The word "https" marks the lines you need; copy each of them from the data.

• Data extracts

+---+

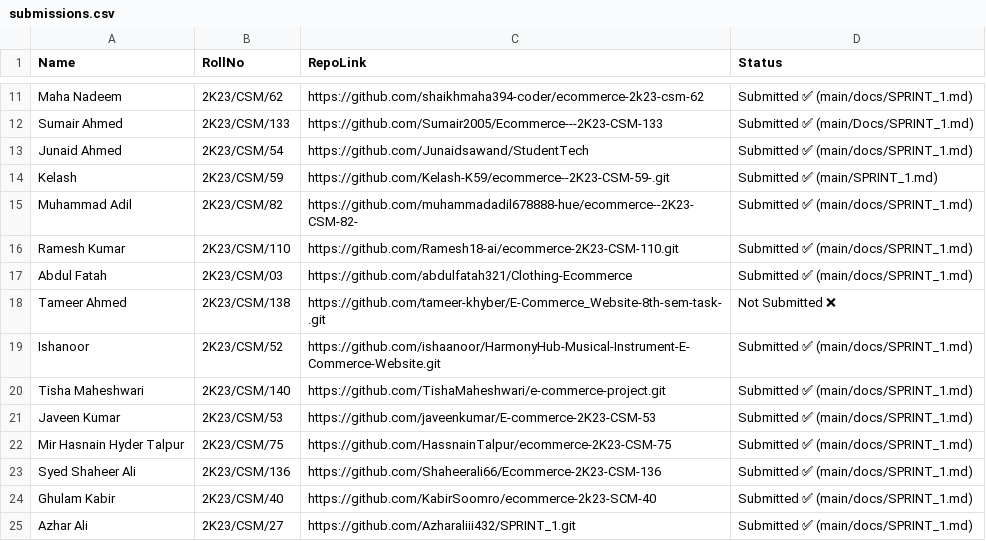
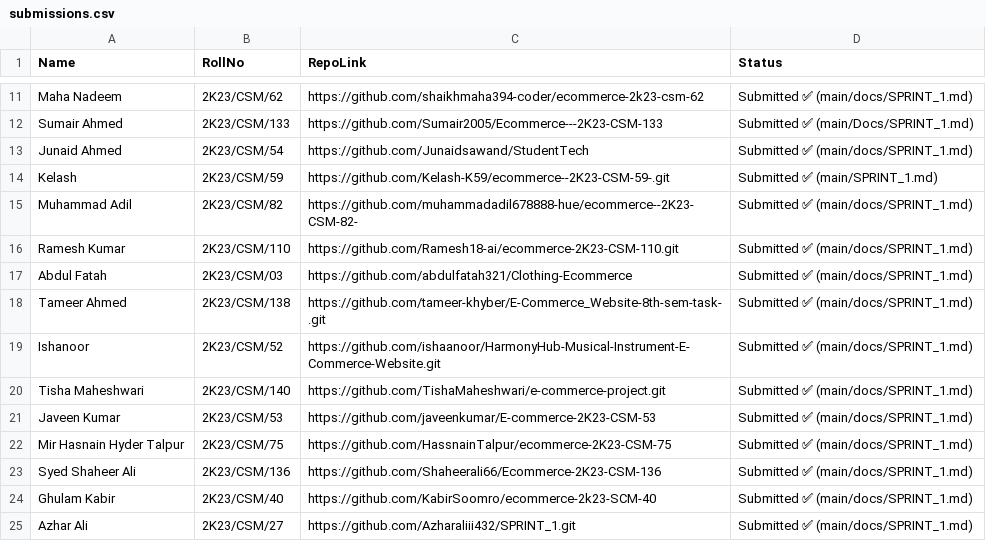
Before and after one commit to moazzam-samoo/E-Commerce-Submissions, a CSV file: submissions.csv, drawn as a sheet; only a part is shown, gaps mark what is left out.

```diff
--- a/submissions.csv
+++ b/submissions.csv
@@ -17,3 +17,3 @@ Ramesh Kumar,2K23/CSM/110,https://github.com/Ramesh18-ai/ecommerce-2K23-CSM-110.
 Abdul Fatah,2K23/CSM/03,https://github.com/abdulfatah321/Clothing-Ecommerce,Submitted ✅ (main/docs/SPRINT_1.md)
-Tameer Ahmed,2K23/CSM/138,https://github.com/tameer-khyber/E-Commerce_Website-8th-sem-task-.git,Not Submitted ❌
+Tameer Ahmed,2K23/CSM/138,https://github.com/tameer-khyber/E-Commerce_Website-8th-sem-task-.git,Submitted ✅ (main/docs/SPRINT_1.md)
 Ishanoor,2K23/CSM/52,https://github.com/ishaanoor/HarmonyHub-Musical-Instrument-E-Commerce-Website.git,Submitted ✅ (main/docs/SPRINT_1.md)
```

+---+

• Answer
@@ -17,3 +17,3 @@ Ramesh Kumar,2K23/CSM/110,https://github.com/Ramesh18-ai/ecommerce-2K23-CSM-110.
 Abdul Fatah,2K23/CSM/03,https://github.com/abdulfatah321/Clothing-Ecommerce,Submitted ✅ (main/docs/SPRINT_1.md)
-Tameer Ahmed,2K23/CSM/138,https://github.com/tameer-khyber/E-Commerce_Website-8th-sem-task-.git,Not Submitted ❌
+Tameer Ahmed,2K23/CSM/138,https://github.com/tameer-khyber/E-Commerce_Website-8th-sem-task-.git,Submitted ✅ (main/docs/SPRINT_1.md)
 Ishanoor,2K23/CSM/52,https://github.com/ishaanoor/HarmonyHub-Musical-Instrument-E-Commerce-Website.git,Submitted ✅ (main/docs/SPRINT_1.md)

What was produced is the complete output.